● **Brief**:
Search the entries below for the string "title" and copy the lines that hold it.
━━━ Dataset extract
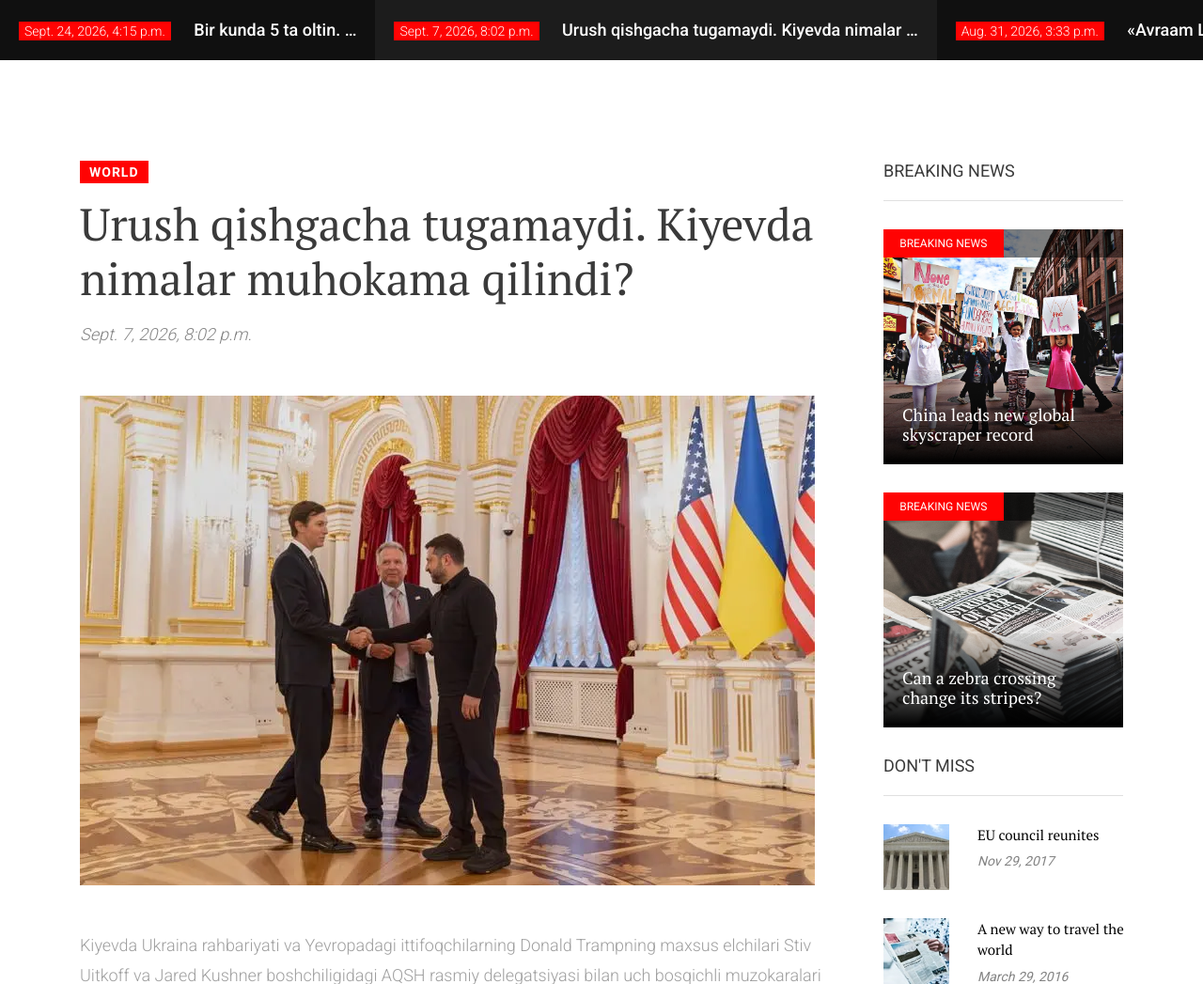
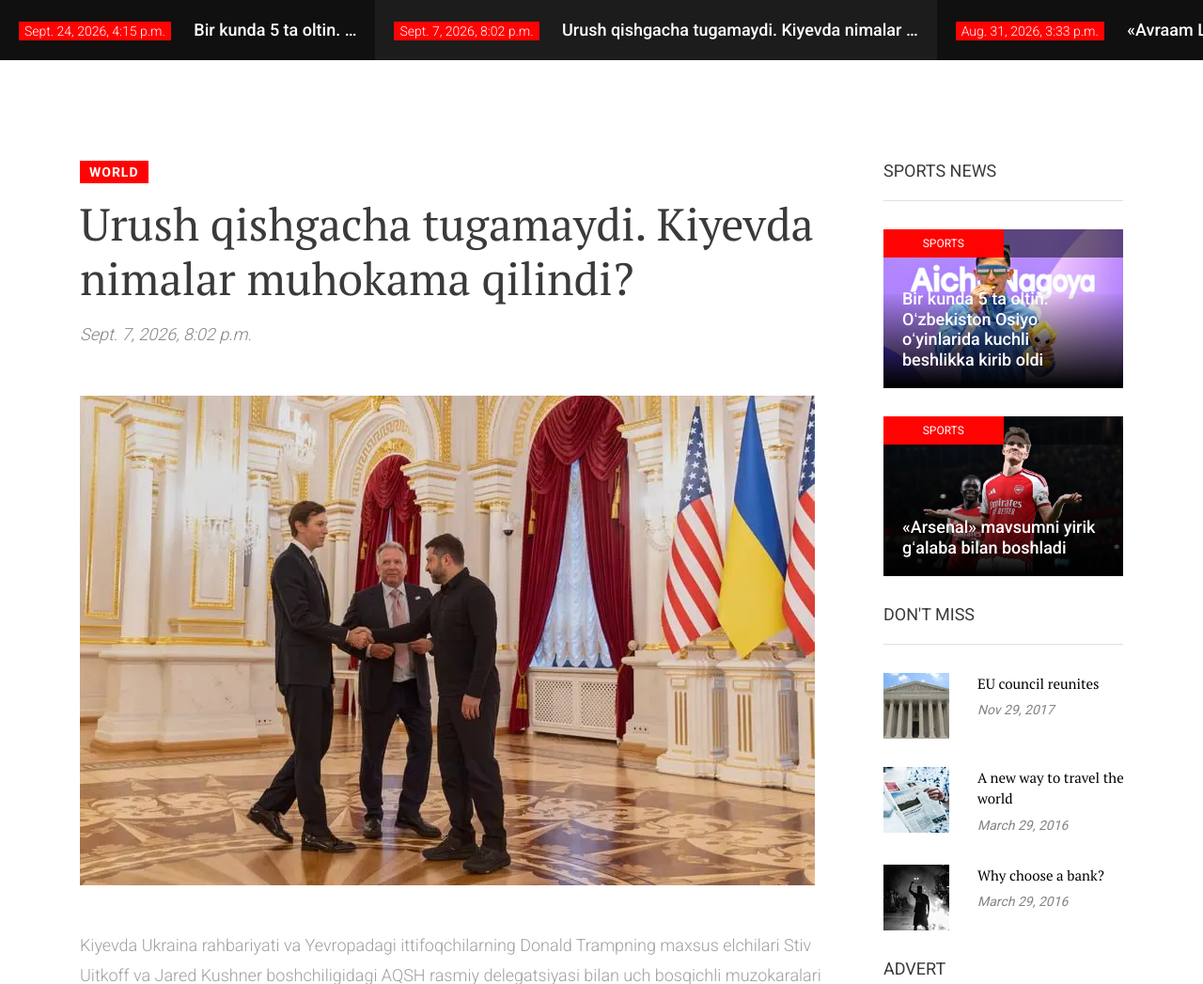
Before and after one commit to d1yorkhud/signal, a Django app: page / in a window 1280 px wide. Shown: the part 866-1913 px from the top of the page at 94% size. Run offline with Django 5.2, Linux system fonts and the light colour scheme; data comes from the database, SQL or seed files in the repository; both versions use the stored data as it was after the commit; some libraries are stand-ins or nearby versions.

Commit message:
sports news

```diff
--- a/signals/views.py
+++ b/signals/views.py
@@ -34,7 +34,7 @@ def homeView(request):
     tech = News.published.all().filter(category__name="Technology").order_by("-publish_time")[:6]
     econ = News.published.all().filter(category__name="Economics").order_by("-publish_time")[:6]
     edu = News.published.all().filter(category__name="Eductaion").order_by("-publish_time")[:6]
-    sports = News.published.all().filter(category__name="Sports").order_by("-publish_time")[:6]
+    sports = News.published.all().filter(category__name="Sports").order_by("-publish_time")[:2]
     finance = News.published.all().filter(category__name="Finance").order_by("-publish_time")[:6]
 
 
--- a/templates/news/home.html
+++ b/templates/news/home.html
@@ -331,10 +331,10 @@
                         <!-- Breaking News Widget -->
                         <div class="breaking-news-widget">
                             <div class="widget-title">
-                                <h5>breaking news</h5>
+                                <h5>Sports News</h5>
                             </div>
                             <!-- Single Breaking News Widget -->
-                            <div class="single-breaking-news-widget">
+                            <!-- <div class="single-breaking-news-widget">
                                 <img src="{% static 'images/blog-img/bn-1.jpg' %}" alt="">
                                 <div class="breakingnews-title">
                                     <p>breaking news</p>
@@ -342,17 +342,19 @@
                                 <div class="breaking-news-heading gradient-background-overlay">
                                     <h5 class="font-pt">China leads new global skyscraper record</h5>
                                 </div>
-                            </div>
+                            </div> -->
                             <!-- Single Breaking News Widget -->
+                             {% for sport in sports %}
                             <div class="single-breaking-news-widget">
-                                <img src="{% static 'images/blog-img/bn-2.jpg' %}" alt="">
+                                <img src="{{ sport.image.url }}" alt="">
                                 <div class="breakingnews-title">
-                                    <p>breaking news</p>
+                                    <p>{{ sport.category.name }}</p>
                                 </div>
                                 <div class="breaking-news-heading gradient-background-overlay">
-                                    <h5 class="font-pt">Can a zebra crossing change its stripes?</h5>
+                                    <h5  class="font-pt"> <a href="{% url 'news_detail_page' sport.pk %}" style="color: white;"> {{ sport.title }}</a></h5>
                                 </div>
                             </div>
+                            {% endfor %}
                         </div>
 
                         <!-- Don't Miss Widget -->
```
Also changed, not shown: db.sqlite3, media/news/images/bitchch.jpg (added).
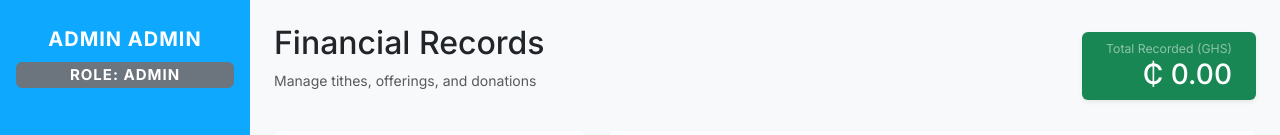
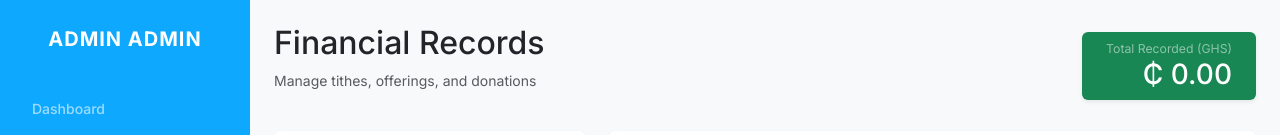
Before and after one commit to Joshtech-netizen/Effiduase-COC_Management-System, a React app in the folder frontend/: page /finance in a window 1280 px wide. Shown: the top 135 px of the page. Built offline with nearby package versions, Linux system fonts and the light colour scheme; no server answers; sample sign-in values are in the browser's storage; the HTML template or start-up script is replaced by a standard one.

Commit message:
style: remove role display from sidebar header for cleaner UI

```diff
--- a/frontend/src/components/Sidebar.tsx
+++ b/frontend/src/components/Sidebar.tsx
@@ -18,9 +18,6 @@ const Sidebar: React.FC = () => {
         <nav className="custom-sidebar shadow-lg">
             <div className="sidebar-brand text-uppercase">
                 {userRole === 'pastor' ? 'PASTOR ADMIN' : `${userRole} ADMIN`}
-                <div className="badge bg-secondary mt-2 d-block text-uppercase badge-role-text">
-                    Role: {userRole}
-                </div>
             </div>
 
             <div className="sidebar-nav">
```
━━━━━━
● **Answer to the problem**:
                             <div class="widget-title">
                                 <div class="breakingnews-title">
                                 <div class="breakingnews-title">
+                                    <h5  class="font-pt"> <a href="{% url 'news_detail_page' sport.pk %}" style="color: white;"> {{ sport.title }}</a></h5>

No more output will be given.